Thanks for the feedback.
I don't have all the details of the schema and workload. Just an
interesting idea that was presented to me.
I think the idea is to split a lengthy secondary key lookup into 2 primary
key lookups and reduce the cost of clustering secondary key with primary
key data by using a shorter INT type surrogate key. Another downside is
the possible need of foreign keys and added complexity of insertions and
Have you found primary key lookups to be at least twice as fast as
secondary key lookups with VARCHAR type primary key in InnoDB? The whole
idea is based on the assumption that it is.
Also, MyISAM conversion is an option too. Have you found the table
maintenance to be a significant overhead? I've experienced MyISAM table
corruptions in production and I'm more inclined to go with InnoDB for its
reliability. This is a fairly important table.
Any insight would be much appreciated.
> kimkyong@stripped ("Kyong Kim") writes:
>> I was wondering about a scale out problem.
>> Lets say you have a large table with 3 cols and 500+ million rows.
>> Would there be much benefit in splitting the columns into different
>> based on INT type primary keys across the tables?
> To answer your question properly requires more information:
> 1. Expected table structure. Can you show the current CREATE TABLE xxx\G
> 2. Expected use cases to extract data?
> 3. Do you expect to delete data frequently, or are you only inserting
> or is there a mix of inserts and deletes? If so provide more info.
> I've come across situations where a large table like this caused lots
> of problems. There were lots of concurrent "delete batches" (cleaning
> up) and at the same time lot of inserts. At the same time there were
> large groups of selects to collect certain sets of data for
> presentation. Perhaps you are doing something similar? If you do
> something similar you may find that it's extremely important to get
> the keys right especially the primary keys so that data retrieval (for
> SELECTs or DELETEs) is as fast as possible (using clustered indexes
> [PRIMARY KEY in innodb]). If not or if the queries overlap you may
> find performance degredation a big issue as Innobase manages the locks
> to ensure that the concurrent statements don't interfere.
> You can also use merge tables sitting on top of MyISAM "per year" or
> "per whatever" data in each table. That avoids you having to find data
> for 2009 as you look in table xxx_2009, so this can be a big
> win. MyISAM has the inconvenience that if the server ever crashes
> recovery of these tables can be very timeconsuming. Innodb has a
> larger footprint for the same data.
> So it's hard without more information on the structure and the use
> cases to answer your question. In fact if you have the time, try out
> and benchmark different approaches and see which is best for your
> requirements. Just remember that as the data grows the initial
> measurements may not be consistent with behaviour you see later. Also

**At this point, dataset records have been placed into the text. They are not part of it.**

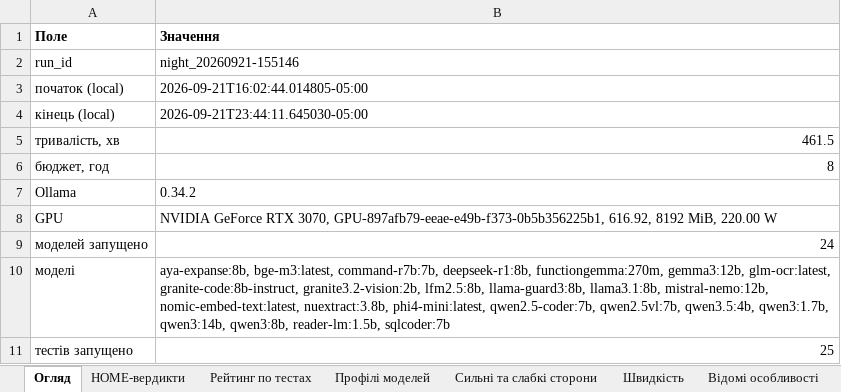
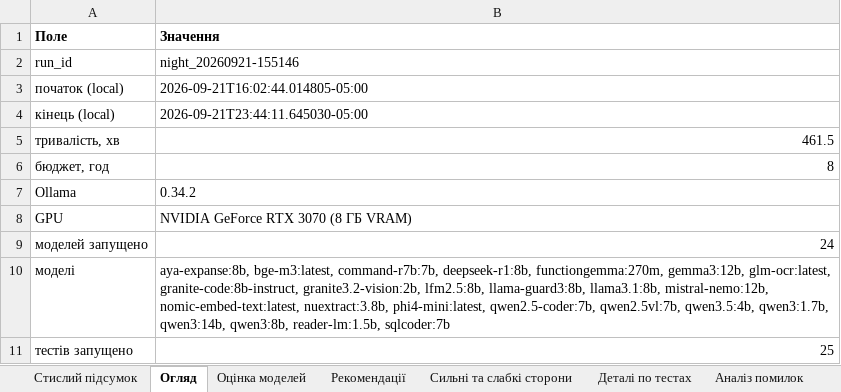
Before and after one commit to kot0070/local-llm-benchmark, an Excel workbook: results/night_20260921-155146/NIGHT1_REPORT.xlsx, sheet Огляд, drawn as a sheet; only a part is shown; values as stored, in another font and other column widths than the file's, no borders; the diff names each change by its address in the sheet, - before the commit and + after, or states it on an @@ line.

```diff
--- a/results/night_20260921-155146/NIGHT1_REPORT.xlsx (sheet Огляд)
+++ b/results/night_20260921-155146/NIGHT1_REPORT.xlsx (sheet Огляд)
-sheet tab: Профілі моделей
+sheet tab: Рекомендації
+sheet tab: Стислий підсумок
+sheet tab: Оцінка моделей
+sheet tab: Деталі по тестах
+sheet tab: Аналіз помилок
-B8 (Значення): …GeForce RTX 3070, GPU-897afb79-eeae-e49b-f373-0b5b356225b1, 616.92, 8192 MiB, 220.00 W
+B8 (Значення): …GeForce RTX 3070 (8 ГБ VRAM)
```
Also changed, not shown: sheet Рекомендації, sheet Сильні та слабкі сторони, other sheet tabs, 21 other files.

> if you are looking at a large amount of data like this appropriate
> server tuning can influence performance significantly.
> Hope this helps.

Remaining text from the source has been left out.